◆ Description of the task ◆
Each line below should be repeated exactly as it stands.

◆ Entries supplied ◆
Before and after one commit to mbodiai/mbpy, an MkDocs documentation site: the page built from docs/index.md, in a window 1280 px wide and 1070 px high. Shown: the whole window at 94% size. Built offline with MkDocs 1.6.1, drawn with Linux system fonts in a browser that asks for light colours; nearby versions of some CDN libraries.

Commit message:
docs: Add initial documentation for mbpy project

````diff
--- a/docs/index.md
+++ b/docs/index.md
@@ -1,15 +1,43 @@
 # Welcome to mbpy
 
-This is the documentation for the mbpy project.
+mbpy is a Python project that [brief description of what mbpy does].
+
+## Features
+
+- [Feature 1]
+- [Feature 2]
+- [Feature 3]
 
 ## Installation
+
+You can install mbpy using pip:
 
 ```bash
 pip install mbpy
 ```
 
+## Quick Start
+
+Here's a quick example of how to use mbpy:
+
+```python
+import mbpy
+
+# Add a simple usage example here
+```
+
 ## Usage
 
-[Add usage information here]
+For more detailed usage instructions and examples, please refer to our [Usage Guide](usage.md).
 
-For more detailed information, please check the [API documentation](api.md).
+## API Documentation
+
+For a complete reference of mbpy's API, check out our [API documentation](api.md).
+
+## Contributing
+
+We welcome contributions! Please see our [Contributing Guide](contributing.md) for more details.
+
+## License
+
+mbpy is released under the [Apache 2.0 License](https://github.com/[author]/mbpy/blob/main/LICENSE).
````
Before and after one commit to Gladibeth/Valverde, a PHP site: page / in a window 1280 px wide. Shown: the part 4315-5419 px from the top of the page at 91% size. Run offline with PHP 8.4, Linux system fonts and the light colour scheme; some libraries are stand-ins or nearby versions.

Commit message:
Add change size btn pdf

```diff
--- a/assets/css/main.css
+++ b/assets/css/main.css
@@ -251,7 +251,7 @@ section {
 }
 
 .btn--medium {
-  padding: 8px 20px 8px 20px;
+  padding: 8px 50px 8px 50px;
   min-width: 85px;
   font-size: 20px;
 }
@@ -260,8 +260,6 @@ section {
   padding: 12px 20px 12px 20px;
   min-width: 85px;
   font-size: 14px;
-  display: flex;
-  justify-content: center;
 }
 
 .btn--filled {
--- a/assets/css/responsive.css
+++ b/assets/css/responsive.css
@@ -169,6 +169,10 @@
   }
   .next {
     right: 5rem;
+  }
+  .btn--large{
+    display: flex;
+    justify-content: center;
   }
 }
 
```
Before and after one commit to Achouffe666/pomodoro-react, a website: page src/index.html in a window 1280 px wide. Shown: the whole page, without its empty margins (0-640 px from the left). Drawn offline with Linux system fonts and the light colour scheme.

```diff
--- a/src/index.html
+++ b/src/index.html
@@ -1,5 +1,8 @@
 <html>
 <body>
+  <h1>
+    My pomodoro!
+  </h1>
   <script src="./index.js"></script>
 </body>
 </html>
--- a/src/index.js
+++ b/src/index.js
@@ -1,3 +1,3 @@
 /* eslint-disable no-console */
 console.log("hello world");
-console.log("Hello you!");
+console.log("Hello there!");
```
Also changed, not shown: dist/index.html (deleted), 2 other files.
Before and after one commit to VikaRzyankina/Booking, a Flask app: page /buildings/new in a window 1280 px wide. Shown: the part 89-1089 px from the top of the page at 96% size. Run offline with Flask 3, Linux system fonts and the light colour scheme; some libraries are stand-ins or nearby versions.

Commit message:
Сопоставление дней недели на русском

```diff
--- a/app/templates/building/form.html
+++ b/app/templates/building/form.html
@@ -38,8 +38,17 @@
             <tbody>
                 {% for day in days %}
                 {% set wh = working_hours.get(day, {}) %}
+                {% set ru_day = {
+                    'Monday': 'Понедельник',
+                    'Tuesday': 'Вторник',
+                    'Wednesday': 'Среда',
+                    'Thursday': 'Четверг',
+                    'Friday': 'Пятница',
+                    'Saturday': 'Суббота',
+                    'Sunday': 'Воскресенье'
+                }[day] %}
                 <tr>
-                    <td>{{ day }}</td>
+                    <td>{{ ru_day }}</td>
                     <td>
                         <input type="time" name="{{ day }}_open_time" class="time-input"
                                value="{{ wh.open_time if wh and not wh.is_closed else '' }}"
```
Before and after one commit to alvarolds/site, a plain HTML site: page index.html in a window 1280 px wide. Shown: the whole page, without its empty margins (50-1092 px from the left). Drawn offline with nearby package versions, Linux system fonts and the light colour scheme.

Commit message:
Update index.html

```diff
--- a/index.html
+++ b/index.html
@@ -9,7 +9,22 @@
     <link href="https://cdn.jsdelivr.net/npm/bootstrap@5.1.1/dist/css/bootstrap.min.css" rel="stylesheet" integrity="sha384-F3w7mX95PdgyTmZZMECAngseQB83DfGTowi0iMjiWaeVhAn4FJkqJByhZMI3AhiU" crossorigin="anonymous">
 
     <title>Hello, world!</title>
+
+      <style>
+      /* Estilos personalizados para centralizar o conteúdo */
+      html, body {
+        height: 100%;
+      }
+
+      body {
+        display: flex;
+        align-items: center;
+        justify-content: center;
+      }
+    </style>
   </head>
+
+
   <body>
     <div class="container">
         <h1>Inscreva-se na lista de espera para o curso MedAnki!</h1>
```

◆ Result of this task ◆
Before and after one commit to mbodiai/mbpy, an MkDocs documentation site: the page built from docs/index.md, in a window 1280 px wide and 1070 px high. Shown: the whole window at 94% size. Built offline with MkDocs 1.6.1, drawn with Linux system fonts in a browser that asks for light colours; nearby versions of some CDN libraries.

Commit message:
docs: Add initial documentation for mbpy project

````diff
--- a/docs/index.md
+++ b/docs/index.md
@@ -1,15 +1,43 @@
 # Welcome to mbpy
 
-This is the documentation for the mbpy project.
+mbpy is a Python project that [brief description of what mbpy does].
+
+## Features
+
+- [Feature 1]
+- [Feature 2]
+- [Feature 3]
 
 ## Installation
+
+You can install mbpy using pip:
 
 ```bash
 pip install mbpy
 ```
 
+## Quick Start
+
+Here's a quick example of how to use mbpy:
+
+```python
+import mbpy
+
+# Add a simple usage example here
+```
+
 ## Usage
 
-[Add usage information here]
+For more detailed usage instructions and examples, please refer to our [Usage Guide](usage.md).
 
-For more detailed information, please check the [API documentation](api.md).
+## API Documentation
+
+For a complete reference of mbpy's API, check out our [API documentation](api.md).
+
+## Contributing
+
+We welcome contributions! Please see our [Contributing Guide](contributing.md) for more details.
+
+## License
+
+mbpy is released under the [Apache 2.0 License](https://github.com/[author]/mbpy/blob/main/LICENSE).
````
Before and after one commit to Gladibeth/Valverde, a PHP site: page / in a window 1280 px wide. Shown: the part 4315-5419 px from the top of the page at 91% size. Run offline with PHP 8.4, Linux system fonts and the light colour scheme; some libraries are stand-ins or nearby versions.

Commit message:
Add change size btn pdf

```diff
--- a/assets/css/main.css
+++ b/assets/css/main.css
@@ -251,7 +251,7 @@ section {
 }
 
 .btn--medium {
-  padding: 8px 20px 8px 20px;
+  padding: 8px 50px 8px 50px;
   min-width: 85px;
   font-size: 20px;
 }
@@ -260,8 +260,6 @@ section {
   padding: 12px 20px 12px 20px;
   min-width: 85px;
   font-size: 14px;
-  display: flex;
-  justify-content: center;
 }
 
 .btn--filled {
--- a/assets/css/responsive.css
+++ b/assets/css/responsive.css
@@ -169,6 +169,10 @@
   }
   .next {
     right: 5rem;
+  }
+  .btn--large{
+    display: flex;
+    justify-content: center;
   }
 }
 
```
Before and after one commit to Achouffe666/pomodoro-react, a website: page src/index.html in a window 1280 px wide. Shown: the whole page, without its empty margins (0-640 px from the left). Drawn offline with Linux system fonts and the light colour scheme.

```diff
--- a/src/index.html
+++ b/src/index.html
@@ -1,5 +1,8 @@
 <html>
 <body>
+  <h1>
+    My pomodoro!
+  </h1>
   <script src="./index.js"></script>
 </body>
 </html>
--- a/src/index.js
+++ b/src/index.js
@@ -1,3 +1,3 @@
 /* eslint-disable no-console */
 console.log("hello world");
-console.log("Hello you!");
+console.log("Hello there!");
```
Also changed, not shown: dist/index.html (deleted), 2 other files.
Before and after one commit to VikaRzyankina/Booking, a Flask app: page /buildings/new in a window 1280 px wide. Shown: the part 89-1089 px from the top of the page at 96% size. Run offline with Flask 3, Linux system fonts and the light colour scheme; some libraries are stand-ins or nearby versions.

Commit message:
Сопоставление дней недели на русском

```diff
--- a/app/templates/building/form.html
+++ b/app/templates/building/form.html
@@ -38,8 +38,17 @@
             <tbody>
                 {% for day in days %}
                 {% set wh = working_hours.get(day, {}) %}
+                {% set ru_day = {
+                    'Monday': 'Понедельник',
+                    'Tuesday': 'Вторник',
+                    'Wednesday': 'Среда',
+                    'Thursday': 'Четверг',
+                    'Friday': 'Пятница',
+                    'Saturday': 'Суббота',
+                    'Sunday': 'Воскресенье'
+                }[day] %}
                 <tr>
-                    <td>{{ day }}</td>
+                    <td>{{ ru_day }}</td>
                     <td>
                         <input type="time" name="{{ day }}_open_time" class="time-input"
                                value="{{ wh.open_time if wh and not wh.is_closed else '' }}"
```
Before and after one commit to alvarolds/site, a plain HTML site: page index.html in a window 1280 px wide. Shown: the whole page, without its empty margins (50-1092 px from the left). Drawn offline with nearby package versions, Linux system fonts and the light colour scheme.

Commit message:
Update index.html

```diff
--- a/index.html
+++ b/index.html
@@ -9,7 +9,22 @@
     <link href="https://cdn.jsdelivr.net/npm/bootstrap@5.1.1/dist/css/bootstrap.min.css" rel="stylesheet" integrity="sha384-F3w7mX95PdgyTmZZMECAngseQB83DfGTowi0iMjiWaeVhAn4FJkqJByhZMI3AhiU" crossorigin="anonymous">
 
     <title>Hello, world!</title>
+
+      <style>
+      /* Estilos personalizados para centralizar o conteúdo */
+      html, body {
+        height: 100%;
+      }
+
+      body {
+        display: flex;
+        align-items: center;
+        justify-content: center;
+      }
+    </style>
   </head>
+
+
   <body>
     <div class="container">
         <h1>Inscreva-se na lista de espera para o curso MedAnki!</h1>
```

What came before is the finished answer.